Chris Moser, Ed.D., assistant professor in the College of Education, and Cheri Hampton-Farmer, Ph.D., assistant professor and chair of communication, recently surveyed black belt martial artists to assess their emotional intelligence (EI), as compared to the general population.
The study aimed to determine whether black belt martial artists possess higher levels of EI than the general population and to identify those specific emotional quotient subscales that appear to contribute to their success in the martial arts.
Utilizing the BarOn EQ-i assessment, the researchers investigated the emotional intelligence of 77 adults who held a rank of first-degree black belt or higher and found the black belt group possessed a higher than average total emotional quotient (EQ) than found in the general population and scored higher on all 15 EI subscales.
"When individuals have developed good interpersonal skills, they are able to manage conflict by selecting an appropriate response that achieves a peaceful and equitable solution, another attribute," Moser said.
Moser explained that "in the martial arts, there are specific values, or tenets, that are part of any martial arts discipline. Participants are expected to adhere to those. Similarly, in an organization, each person is expected to adhere to that organization's values."

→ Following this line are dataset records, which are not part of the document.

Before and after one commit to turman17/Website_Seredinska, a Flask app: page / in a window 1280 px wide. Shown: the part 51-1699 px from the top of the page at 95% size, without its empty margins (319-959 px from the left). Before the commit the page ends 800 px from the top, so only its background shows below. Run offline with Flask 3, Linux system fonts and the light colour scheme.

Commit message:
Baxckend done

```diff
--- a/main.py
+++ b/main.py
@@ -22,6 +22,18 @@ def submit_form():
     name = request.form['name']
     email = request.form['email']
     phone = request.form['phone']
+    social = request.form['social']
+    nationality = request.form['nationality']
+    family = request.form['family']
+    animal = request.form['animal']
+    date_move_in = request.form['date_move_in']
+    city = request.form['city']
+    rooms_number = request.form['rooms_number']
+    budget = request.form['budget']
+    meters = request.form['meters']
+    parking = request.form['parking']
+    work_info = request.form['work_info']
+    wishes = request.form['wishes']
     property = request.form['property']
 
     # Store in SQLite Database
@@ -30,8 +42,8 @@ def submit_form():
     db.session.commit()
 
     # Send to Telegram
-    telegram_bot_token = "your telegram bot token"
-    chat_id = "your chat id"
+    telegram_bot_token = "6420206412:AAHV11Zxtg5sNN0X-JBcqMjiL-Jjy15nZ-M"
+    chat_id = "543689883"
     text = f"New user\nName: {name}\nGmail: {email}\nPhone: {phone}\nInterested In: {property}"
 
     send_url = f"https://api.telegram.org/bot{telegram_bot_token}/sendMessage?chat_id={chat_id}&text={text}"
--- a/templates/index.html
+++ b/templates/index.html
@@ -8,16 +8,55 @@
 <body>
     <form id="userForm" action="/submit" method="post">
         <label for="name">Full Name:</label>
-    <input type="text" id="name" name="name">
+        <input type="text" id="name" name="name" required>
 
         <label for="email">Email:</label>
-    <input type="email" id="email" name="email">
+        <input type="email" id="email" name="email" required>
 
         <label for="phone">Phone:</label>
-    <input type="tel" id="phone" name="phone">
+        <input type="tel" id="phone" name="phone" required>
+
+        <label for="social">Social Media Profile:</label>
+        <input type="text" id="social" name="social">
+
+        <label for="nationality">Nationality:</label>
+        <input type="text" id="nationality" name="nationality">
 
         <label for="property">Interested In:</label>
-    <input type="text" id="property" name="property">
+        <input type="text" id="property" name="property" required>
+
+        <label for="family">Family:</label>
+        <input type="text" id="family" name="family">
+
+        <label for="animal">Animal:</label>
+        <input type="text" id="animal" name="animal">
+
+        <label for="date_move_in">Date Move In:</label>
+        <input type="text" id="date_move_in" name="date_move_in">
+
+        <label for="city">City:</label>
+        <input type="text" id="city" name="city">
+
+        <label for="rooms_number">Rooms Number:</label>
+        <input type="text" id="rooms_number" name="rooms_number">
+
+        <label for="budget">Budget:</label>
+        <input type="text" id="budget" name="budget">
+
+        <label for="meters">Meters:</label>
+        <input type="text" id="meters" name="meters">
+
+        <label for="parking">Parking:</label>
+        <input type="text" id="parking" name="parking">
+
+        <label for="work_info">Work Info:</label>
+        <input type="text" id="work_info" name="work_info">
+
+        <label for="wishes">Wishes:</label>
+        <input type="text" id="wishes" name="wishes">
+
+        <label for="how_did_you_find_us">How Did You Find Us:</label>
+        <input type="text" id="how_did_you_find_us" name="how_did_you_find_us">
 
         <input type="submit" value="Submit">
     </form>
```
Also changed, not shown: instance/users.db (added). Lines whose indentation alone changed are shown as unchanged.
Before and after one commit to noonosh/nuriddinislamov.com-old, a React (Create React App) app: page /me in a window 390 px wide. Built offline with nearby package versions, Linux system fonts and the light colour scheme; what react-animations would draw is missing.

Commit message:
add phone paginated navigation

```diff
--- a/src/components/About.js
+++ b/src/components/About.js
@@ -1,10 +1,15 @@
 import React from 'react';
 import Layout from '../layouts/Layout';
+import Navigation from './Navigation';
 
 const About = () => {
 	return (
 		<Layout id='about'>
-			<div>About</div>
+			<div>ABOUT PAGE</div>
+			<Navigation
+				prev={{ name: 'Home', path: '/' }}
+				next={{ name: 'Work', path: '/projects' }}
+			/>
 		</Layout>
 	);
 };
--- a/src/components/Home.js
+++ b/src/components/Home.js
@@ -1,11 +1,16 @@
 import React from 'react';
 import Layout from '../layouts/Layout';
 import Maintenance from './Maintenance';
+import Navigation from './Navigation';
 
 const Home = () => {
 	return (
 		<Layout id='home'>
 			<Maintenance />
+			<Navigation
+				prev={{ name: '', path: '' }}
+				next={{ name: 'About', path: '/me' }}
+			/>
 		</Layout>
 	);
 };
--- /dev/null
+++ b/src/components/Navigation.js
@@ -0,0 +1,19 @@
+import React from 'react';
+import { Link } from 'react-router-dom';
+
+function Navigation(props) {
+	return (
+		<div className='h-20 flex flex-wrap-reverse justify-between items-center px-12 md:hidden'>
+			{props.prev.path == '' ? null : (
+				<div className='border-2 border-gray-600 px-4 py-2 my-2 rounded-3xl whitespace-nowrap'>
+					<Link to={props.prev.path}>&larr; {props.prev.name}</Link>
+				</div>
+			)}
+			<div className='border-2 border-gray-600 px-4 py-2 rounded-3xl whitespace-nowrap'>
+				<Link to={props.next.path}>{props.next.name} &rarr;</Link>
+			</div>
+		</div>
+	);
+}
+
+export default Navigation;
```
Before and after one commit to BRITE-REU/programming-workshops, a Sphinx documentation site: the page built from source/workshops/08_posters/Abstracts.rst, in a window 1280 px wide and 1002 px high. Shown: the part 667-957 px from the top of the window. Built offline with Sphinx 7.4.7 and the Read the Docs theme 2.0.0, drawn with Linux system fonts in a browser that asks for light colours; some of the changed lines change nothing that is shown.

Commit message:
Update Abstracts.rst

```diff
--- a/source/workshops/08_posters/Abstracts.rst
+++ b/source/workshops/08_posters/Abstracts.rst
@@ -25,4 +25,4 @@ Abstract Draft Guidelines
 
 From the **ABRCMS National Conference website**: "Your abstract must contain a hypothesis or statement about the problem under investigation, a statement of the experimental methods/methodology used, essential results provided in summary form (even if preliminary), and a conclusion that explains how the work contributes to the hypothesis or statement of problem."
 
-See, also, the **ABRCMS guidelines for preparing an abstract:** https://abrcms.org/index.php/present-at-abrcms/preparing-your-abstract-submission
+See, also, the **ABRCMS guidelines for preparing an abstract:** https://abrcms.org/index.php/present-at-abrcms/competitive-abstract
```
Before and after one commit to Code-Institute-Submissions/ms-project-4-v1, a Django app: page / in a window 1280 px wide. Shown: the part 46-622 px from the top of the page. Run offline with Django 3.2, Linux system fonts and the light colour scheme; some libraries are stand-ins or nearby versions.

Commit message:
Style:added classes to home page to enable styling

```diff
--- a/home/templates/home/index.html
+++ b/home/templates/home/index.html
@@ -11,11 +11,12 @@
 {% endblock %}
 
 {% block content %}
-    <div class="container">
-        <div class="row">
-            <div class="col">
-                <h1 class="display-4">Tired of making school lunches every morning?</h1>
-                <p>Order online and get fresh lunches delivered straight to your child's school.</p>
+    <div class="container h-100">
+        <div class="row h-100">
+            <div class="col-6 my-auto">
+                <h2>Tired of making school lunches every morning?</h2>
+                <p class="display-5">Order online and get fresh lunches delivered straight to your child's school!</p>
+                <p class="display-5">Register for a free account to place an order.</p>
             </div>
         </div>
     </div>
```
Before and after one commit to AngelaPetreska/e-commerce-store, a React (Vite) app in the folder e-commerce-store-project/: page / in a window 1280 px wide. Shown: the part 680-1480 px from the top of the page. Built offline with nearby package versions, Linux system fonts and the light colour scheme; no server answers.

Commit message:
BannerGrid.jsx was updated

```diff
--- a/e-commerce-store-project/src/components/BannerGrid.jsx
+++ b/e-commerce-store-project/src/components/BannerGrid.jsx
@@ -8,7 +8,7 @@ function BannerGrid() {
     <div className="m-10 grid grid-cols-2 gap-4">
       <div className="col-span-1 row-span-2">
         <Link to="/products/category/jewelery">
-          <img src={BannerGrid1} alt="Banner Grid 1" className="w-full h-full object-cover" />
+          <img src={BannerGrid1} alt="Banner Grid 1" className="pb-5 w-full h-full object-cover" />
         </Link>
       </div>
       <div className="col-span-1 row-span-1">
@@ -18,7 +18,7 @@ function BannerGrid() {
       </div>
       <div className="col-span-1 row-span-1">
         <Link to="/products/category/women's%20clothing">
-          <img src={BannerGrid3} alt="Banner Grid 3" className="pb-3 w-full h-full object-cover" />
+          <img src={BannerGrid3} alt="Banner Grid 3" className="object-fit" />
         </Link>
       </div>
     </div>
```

The study was presented at the Center for Scholastic Inquiry International Academic Research Conference in Scottsdale.